Investment giant KKR & Co. Inc. agreed to buy online contact lens retailer 1-800 Contacts Inc. (No. 93 in the 2020 Digital Commerce 360 Top 1000) from previous owner AEA Investors LP.
1-800 Contacts and KKR didn’t disclose the transaction’s financial terms in a joint statement Wednesday. However, people familiar with the matter said the deal values 1-800 Contacts at more than $3.00 billion.
“They spent a lot of time investing in telemedicine solutions,” Felix Gernburd, a managing director at KKR, told Bloomberg News. “When shelter-in-place orders were restricting movement, 1-800 Contacts was one of the few places you could go to get your contacts.” The number of people using the retailer’s two online eye-exam apps at least tripled at the peak of the coronavirus-related shutdowns, the statement says.
Started in a dorm room in 1995, 1-800 Contacts sells eyewear and contact lenses online. AEA Investors acquired the merchant in 2016 from Thomas H. Lee Partners.
“We believe 1-800 Contacts’ singular focus on providing a consistent and high-quality customer experience, fueled by industry-leading capabilities and telemedicine solutions, positions them well to continue to drive innovation in the category,” Felix Gernburd, a KKR managing director, said in the joint statement.
KKR’s rationale for buying 1-800 Contacts makes a lot of sense, according to George Deeb, managing partner of consulting and venture capital firm Red Rocket Ventures. The appeal for KKR, he says, is the chance to gain a sizable, innovative business in the massive healthcare industry with telemedicine capabilities, such as the ability to offer online eye exams. The deal also shows the strength of ecommerce during the pandemic, he says.
“The transaction clearly shows that ecommerce is alive and well in a world post-COVID, as more shoppers are buying from home—not in stores,” Deeb says.
AEA Investors bought 1-800 Contacts almost five years ago, and most professional investors have a three- to seven-year time horizon. Hence, AEA most likely wanted to exit its investment to help lock in the returns, Deeb says.
This week’s acquisition is not KKR’s first foray into eye care. In 2014, KKR invested in bricks-and-mortar eyewear retailer National Vision Holdings Inc. and then took it public in 2017.
A surge of new customers during the pandemic
As Americans get used to the new reality of receiving health care products and services during the pandemic, 1-800 Contacts experienced a surge of new customers—and a need to adapt.
The retailer also experienced roughly 100% year-over-year increases in new customers and repeat customers, 1-800 Contacts says, without providing specific numbers. The retailer declined to discuss how much its sales increased during that time.

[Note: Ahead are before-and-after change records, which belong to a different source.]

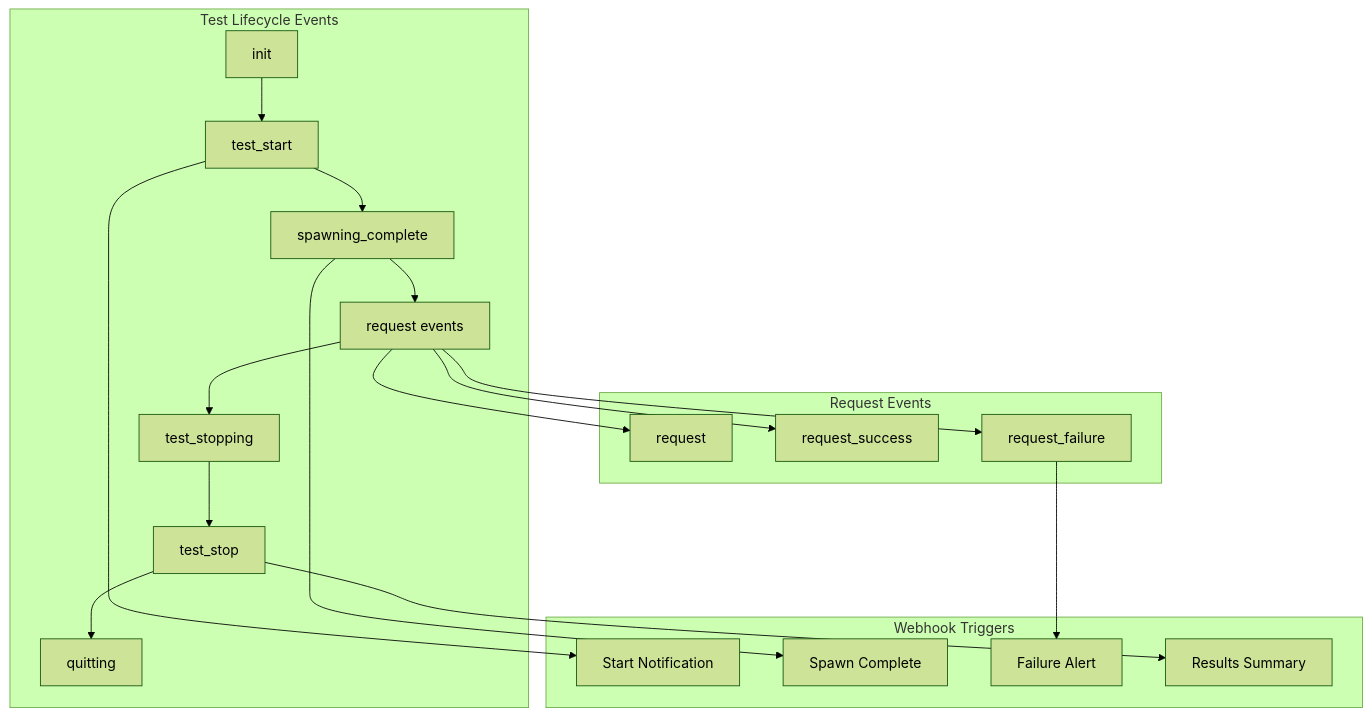
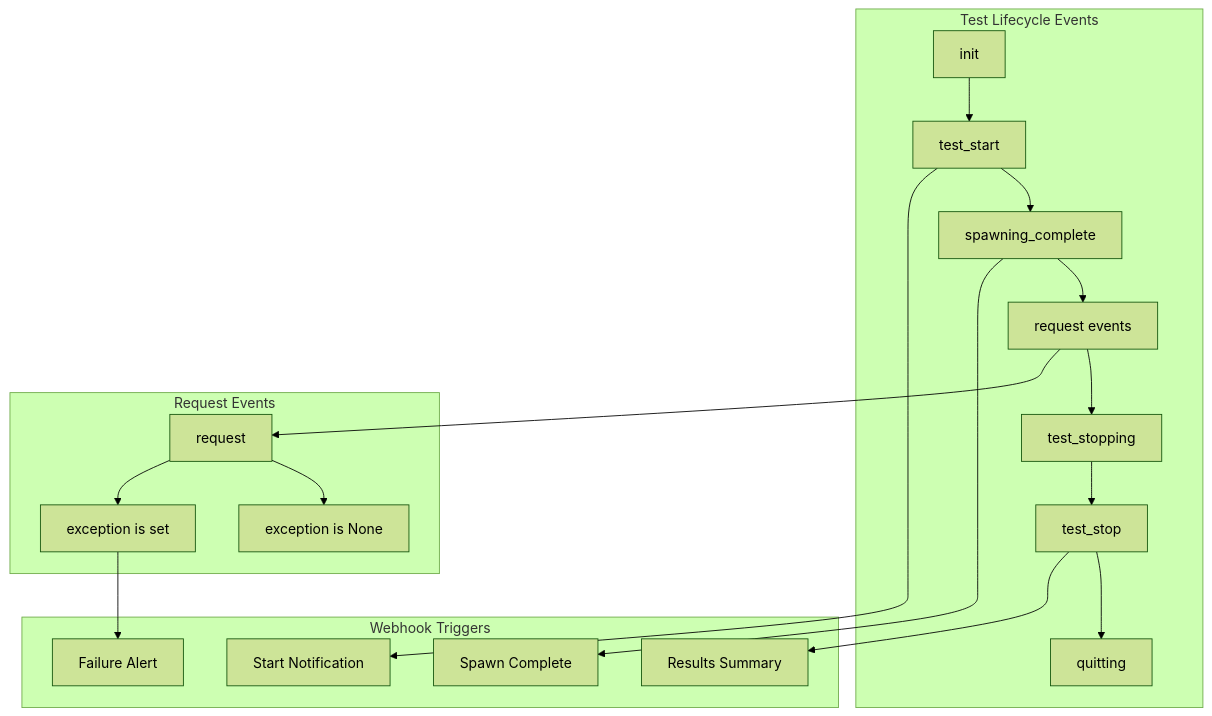
One commit to OneUptime/blog changed the first of 2 diagrams in posts/2026-01-28-locust-web-hooks/README.md. Above: the diagram before and after it, drawn with Mermaid (forest theme). The commit also changed other lines of this file and 2 other files, not shown here.

````diff
--- a/posts/2026-01-28-locust-web-hooks/README.md
+++ b/posts/2026-01-28-locust-web-hooks/README.md
@@ -21,24 +21,24 @@
 ```mermaid
 graph TB
     subgraph Test Lifecycle Events
         A[init] --> B[test_start]
         B --> C[spawning_complete]
         C --> D[request events]
         D --> E[test_stopping]
         E --> F[test_stop]
         F --> G[quitting]
     end
 
     subgraph Request Events
         D --> R1[request]
-        D --> R2[request_success]
-        D --> R3[request_failure]
+        R1 --> R2[exception is None]
+        R1 --> R3[exception is set]
     end
 
     subgraph Webhook Triggers
         B --> W1[Start Notification]
         C --> W2[Spawn Complete]
         R3 --> W3[Failure Alert]
         F --> W4[Results Summary]
     end
 ```
````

Once the pandemic-related lockdowns started, 1-800 Contacts says it increased its engagement across social channels to connect with consumers posting about buying contacts or eyeglasses online. Partially because of those efforts, the retailer saw a roughly 200% increase in the use of ExpressExam—an online vision test consumers can use to renew their prescriptions, Phil Bienert, chief marketing officer, told Digital Commerce 360 before the retailer and KKR announced the acquisition.
In some respects, 1-800 Contacts was “almost designed” for the COVID-19 crisis and the lockdowns, Bienert says. “We’ve been champions of the expansion of telemedicine for many years, both as a way to increase access to vision care and to help evolve the stagnant vision industry. We were already offering telemedicine services that allow customers to renew prescriptions online, choose from the largest selection of brands and receive their contacts right to their door quickly, which meant we already had the technology in place to be able to serve our customers when others can’t,” he says.
ExpressExam provides eligible customers with a free, 10-minute online vision exam and renewed contact lens prescriptions from board-certified eye doctors. Consumers can have the exams from smartphones or computers and often get new prescriptions within just a few hours, the retailer says. The retailer determines eligibility for telehealth services by gathering information about customers’ age, location and eye health history.
“When optometrists were forced to close their doors, we stepped up our efforts to help Americans get their prescriptions renewed and contacts replenished, especially those on the front lines,” Bienert says. “We have over 45 million contact lenses in our distribution centers and are shipping orders daily. There’s been no disruption to the supply chain, so we are well prepared to take care of customers.”
The volume of calls the retailer’s call-center staff handles per day is as much as an 85% increase over pre-pandemic projections, Bienert says. To help meet the surge in sales and customers, the retailer added 200 employees from March 16 to early September, he says. The lion’s share of the new hiring was in operations roles, but the retailer hired corporate staff as well, he says.
During peak times, as many as 50 company “volunteers,” including CEO John Graham, stepped in to help ship orders at the distribution center, Bienert says.
1-800 Contacts, founded 25 years ago, owns brands including Liingo Eyewear, 6over6, Boomerang and Premium Vision. Morgan Stanley and Jefferies Financial Group Inc. are financial advisers to the retailer on the KKR deal.